...Question: One question, probably you may have seen this, it’s been reported that the UN turned down a peacekeeper from Fiji to go and serve with a battalion in Iraq. His name is Pita Driti, and it’s said that he was turned down, but it doesn’t really explain why. Can you confirm that? And can you state why, if he was turned down, why he was turned down?
Associate Spokesperson: Yes, I can do actually both things for you. First of all, I’d like to point out that Fiji has been and continues to be an active participant in UN peacekeeping and other operations. However, since the December 2006 coup, there has been no increase in the number of Fijian troops participating in existing operations or any participation of Fijian troops in new UN operations established since that time. This position is consistent with the stance of the Security Council on Fiji, which has called for the prompt return to democratically elected Government there.

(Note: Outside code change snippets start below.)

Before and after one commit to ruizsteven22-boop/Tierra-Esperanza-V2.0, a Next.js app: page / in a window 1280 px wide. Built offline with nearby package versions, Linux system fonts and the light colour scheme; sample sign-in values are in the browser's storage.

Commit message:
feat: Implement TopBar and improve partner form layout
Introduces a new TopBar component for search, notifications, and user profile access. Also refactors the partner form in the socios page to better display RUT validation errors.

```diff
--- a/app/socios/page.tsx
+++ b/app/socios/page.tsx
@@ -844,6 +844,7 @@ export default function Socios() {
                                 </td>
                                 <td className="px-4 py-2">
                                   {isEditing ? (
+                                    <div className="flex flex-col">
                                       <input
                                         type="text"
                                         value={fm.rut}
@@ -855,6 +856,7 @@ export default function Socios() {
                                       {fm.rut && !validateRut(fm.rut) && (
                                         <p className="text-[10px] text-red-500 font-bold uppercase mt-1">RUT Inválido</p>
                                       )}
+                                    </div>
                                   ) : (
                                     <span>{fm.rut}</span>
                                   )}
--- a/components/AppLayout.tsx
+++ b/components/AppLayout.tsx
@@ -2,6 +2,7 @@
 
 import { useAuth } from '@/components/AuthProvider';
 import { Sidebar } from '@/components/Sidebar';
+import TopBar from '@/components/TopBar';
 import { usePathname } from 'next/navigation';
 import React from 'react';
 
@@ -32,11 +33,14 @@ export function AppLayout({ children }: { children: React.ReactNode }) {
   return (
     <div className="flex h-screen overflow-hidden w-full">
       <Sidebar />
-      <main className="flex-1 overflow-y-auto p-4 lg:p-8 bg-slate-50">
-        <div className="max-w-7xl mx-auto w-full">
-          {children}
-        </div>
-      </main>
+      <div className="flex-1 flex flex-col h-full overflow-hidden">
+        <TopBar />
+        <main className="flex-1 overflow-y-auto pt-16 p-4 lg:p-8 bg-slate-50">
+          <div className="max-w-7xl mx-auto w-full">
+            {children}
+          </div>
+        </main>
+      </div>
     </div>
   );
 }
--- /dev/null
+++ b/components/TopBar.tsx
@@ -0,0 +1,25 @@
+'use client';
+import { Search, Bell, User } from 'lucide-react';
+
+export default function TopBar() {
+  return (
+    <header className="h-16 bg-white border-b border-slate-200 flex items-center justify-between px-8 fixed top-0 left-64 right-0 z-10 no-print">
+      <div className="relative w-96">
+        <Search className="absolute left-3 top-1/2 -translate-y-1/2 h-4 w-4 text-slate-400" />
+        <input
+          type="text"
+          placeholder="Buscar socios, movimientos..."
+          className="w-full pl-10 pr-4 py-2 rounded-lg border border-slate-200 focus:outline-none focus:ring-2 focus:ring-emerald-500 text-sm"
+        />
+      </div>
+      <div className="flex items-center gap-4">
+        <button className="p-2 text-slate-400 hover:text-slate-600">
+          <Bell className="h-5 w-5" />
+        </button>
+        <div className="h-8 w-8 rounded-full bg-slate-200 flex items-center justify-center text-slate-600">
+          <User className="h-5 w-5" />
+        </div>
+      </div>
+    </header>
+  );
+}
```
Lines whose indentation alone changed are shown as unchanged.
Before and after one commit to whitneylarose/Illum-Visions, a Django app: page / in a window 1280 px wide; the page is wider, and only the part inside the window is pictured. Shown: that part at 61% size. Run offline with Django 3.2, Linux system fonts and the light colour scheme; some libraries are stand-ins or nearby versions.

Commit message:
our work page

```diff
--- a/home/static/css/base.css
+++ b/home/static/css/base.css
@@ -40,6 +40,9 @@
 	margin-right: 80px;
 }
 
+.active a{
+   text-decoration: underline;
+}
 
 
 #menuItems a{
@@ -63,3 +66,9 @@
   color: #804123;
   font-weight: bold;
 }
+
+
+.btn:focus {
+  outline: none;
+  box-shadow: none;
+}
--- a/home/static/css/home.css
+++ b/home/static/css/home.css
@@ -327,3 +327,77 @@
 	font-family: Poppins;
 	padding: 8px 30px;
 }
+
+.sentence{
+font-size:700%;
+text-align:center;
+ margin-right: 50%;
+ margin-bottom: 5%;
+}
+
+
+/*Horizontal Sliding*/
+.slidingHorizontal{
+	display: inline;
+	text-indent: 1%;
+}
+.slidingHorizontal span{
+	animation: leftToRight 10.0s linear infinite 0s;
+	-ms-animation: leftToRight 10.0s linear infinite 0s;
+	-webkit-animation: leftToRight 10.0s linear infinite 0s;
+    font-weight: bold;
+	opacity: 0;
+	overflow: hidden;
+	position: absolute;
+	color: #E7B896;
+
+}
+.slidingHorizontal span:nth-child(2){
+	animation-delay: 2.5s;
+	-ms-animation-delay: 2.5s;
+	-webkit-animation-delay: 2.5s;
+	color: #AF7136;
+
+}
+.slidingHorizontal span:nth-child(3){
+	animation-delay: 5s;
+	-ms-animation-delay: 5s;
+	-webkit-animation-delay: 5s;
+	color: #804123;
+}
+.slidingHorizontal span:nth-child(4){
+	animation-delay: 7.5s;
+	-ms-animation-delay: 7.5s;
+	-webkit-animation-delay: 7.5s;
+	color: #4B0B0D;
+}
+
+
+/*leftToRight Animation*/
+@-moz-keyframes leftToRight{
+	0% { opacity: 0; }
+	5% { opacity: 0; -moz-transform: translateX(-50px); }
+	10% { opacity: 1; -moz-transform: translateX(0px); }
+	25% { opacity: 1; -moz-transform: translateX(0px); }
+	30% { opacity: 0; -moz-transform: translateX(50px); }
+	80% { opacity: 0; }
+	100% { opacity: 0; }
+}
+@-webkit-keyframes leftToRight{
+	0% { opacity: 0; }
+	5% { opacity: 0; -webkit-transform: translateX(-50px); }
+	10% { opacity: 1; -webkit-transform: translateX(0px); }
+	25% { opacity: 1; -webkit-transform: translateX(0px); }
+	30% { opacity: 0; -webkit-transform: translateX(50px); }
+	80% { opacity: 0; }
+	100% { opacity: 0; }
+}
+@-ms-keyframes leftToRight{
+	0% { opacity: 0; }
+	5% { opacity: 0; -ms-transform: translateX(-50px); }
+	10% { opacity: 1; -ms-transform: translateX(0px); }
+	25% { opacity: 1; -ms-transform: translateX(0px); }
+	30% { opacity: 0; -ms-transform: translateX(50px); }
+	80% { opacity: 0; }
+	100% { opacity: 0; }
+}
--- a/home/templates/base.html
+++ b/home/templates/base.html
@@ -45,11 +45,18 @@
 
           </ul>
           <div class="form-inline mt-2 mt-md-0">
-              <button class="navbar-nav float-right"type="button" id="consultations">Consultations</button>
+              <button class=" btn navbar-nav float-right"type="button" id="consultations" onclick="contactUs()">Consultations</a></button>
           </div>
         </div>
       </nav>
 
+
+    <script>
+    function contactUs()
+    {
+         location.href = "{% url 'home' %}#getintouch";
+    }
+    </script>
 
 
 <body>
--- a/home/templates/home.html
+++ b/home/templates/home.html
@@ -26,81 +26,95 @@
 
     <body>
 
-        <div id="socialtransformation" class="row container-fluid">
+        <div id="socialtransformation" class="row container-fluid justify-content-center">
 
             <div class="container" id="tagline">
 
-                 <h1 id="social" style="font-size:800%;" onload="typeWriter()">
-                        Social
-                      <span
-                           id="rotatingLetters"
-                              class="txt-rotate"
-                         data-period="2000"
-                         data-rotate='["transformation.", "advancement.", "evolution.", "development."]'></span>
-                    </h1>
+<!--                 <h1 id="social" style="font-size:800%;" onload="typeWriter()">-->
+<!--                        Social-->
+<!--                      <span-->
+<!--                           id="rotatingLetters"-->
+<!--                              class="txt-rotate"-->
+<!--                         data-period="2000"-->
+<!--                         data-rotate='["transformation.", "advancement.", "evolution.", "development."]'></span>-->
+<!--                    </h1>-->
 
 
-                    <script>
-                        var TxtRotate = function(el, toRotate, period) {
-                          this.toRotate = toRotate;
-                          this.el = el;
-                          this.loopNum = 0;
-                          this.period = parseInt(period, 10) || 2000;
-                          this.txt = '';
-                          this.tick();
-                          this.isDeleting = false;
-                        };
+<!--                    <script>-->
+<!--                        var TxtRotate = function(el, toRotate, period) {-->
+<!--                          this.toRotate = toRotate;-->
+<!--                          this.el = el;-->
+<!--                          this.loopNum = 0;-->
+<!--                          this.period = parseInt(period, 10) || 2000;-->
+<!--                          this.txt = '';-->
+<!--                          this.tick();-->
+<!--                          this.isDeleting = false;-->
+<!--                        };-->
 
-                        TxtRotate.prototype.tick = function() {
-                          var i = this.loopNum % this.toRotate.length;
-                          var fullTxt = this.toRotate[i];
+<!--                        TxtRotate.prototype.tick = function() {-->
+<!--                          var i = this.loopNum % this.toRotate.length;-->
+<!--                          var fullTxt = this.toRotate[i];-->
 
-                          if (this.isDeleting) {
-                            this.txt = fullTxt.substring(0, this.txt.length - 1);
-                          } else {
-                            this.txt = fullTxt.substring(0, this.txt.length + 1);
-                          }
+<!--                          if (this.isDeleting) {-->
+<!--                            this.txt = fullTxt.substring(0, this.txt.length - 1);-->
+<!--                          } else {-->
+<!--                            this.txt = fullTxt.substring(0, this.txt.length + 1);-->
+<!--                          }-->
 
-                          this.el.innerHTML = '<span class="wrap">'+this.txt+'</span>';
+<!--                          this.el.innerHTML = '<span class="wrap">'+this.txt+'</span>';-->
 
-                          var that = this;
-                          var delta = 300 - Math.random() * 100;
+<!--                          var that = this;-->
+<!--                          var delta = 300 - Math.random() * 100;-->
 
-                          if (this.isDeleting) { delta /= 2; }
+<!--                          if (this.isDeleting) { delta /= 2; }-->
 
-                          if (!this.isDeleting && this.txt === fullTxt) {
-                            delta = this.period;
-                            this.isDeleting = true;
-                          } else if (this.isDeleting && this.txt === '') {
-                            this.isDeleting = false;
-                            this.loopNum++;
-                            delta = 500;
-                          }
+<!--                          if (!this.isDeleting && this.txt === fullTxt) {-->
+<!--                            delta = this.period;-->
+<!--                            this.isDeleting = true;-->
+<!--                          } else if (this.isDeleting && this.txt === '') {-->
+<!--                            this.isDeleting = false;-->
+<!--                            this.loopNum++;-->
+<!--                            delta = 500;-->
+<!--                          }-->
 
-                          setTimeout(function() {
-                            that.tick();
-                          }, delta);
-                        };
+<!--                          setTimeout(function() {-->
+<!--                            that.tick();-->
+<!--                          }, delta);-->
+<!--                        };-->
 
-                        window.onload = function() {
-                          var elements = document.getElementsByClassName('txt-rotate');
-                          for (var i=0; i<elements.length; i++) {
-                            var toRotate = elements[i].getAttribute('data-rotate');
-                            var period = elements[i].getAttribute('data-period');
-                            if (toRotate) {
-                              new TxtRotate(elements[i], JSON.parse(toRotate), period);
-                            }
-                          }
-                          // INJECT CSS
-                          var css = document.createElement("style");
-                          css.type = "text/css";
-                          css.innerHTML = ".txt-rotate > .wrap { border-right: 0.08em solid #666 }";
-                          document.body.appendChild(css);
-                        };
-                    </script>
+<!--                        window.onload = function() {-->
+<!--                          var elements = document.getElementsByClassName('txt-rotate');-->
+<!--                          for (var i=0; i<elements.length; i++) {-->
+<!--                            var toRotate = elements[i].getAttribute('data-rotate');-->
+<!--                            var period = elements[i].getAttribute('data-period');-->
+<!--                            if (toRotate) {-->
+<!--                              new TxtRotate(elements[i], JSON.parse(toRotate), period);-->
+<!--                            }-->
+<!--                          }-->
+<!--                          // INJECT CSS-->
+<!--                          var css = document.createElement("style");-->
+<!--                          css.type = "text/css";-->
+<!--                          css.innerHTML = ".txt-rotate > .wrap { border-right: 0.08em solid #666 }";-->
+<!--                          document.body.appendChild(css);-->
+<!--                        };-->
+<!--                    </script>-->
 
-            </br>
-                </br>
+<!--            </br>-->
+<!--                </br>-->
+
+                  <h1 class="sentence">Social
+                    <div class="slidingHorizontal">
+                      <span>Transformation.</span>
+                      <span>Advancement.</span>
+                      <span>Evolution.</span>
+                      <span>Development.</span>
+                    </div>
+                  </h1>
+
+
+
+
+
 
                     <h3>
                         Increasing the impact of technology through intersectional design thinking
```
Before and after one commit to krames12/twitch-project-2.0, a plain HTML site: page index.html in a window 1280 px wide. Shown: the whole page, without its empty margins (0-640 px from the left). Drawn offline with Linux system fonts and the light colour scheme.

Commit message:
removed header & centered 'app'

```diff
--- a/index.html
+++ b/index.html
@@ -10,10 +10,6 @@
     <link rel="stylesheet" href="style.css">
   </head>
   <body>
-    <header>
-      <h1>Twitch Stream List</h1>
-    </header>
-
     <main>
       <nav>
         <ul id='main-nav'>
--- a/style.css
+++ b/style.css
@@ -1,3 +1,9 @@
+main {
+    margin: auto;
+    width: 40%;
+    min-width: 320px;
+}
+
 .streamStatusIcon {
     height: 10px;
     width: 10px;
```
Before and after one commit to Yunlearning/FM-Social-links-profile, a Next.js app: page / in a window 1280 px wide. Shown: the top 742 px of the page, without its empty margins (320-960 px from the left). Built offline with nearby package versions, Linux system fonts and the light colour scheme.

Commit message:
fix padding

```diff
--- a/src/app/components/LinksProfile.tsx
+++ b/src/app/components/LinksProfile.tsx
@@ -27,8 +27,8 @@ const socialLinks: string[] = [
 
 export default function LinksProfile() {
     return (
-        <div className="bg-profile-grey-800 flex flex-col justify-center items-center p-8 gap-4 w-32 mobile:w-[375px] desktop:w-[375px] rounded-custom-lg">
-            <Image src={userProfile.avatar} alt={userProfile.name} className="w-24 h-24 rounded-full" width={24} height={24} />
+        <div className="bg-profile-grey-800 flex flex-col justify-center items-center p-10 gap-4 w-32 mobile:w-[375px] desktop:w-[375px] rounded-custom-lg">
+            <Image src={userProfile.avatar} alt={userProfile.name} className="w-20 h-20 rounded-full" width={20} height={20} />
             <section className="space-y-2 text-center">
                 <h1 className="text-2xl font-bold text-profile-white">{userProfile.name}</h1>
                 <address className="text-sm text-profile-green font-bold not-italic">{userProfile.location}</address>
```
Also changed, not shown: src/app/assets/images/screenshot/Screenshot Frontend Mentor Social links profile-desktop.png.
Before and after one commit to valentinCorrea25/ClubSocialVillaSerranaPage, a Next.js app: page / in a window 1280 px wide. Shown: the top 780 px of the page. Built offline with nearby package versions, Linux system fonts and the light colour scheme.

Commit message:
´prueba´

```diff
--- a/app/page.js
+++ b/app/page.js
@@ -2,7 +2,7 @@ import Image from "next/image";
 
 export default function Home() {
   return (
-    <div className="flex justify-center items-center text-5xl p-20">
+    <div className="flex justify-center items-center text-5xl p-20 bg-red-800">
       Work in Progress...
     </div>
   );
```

In November 2009, the UN was informed by the Mission of Fiji to the UN of the Republic of Fiji’s intention to appoint Colonel Pita Driti as the next Commander of Fiji’s contingent to the United Nations Assistance Mission in Iraq (UNAMI). In light of allegations of serious human rights violations against Colonel Driti, the UN advised the Fijian authorities through the appropriate channels that the Organization would not accept any personnel alleged to have committed human rights abuses or other illegal activities, and that Colonel Driti therefore would not be accepted as the head of the UNAMI Fijian contingent. And that decision was taken in accordance with standing UN rules and regulations that apply to all troop-contributing countries."...
Now that must be a new protocol because it certainly didn't apply to Bainimarama's arch nemesis Lt. Colonel Filipo Tarakinikini -- from who's personal experience we should have realized just how badly Bainimarama had been nurturing his thirst for ultimate power.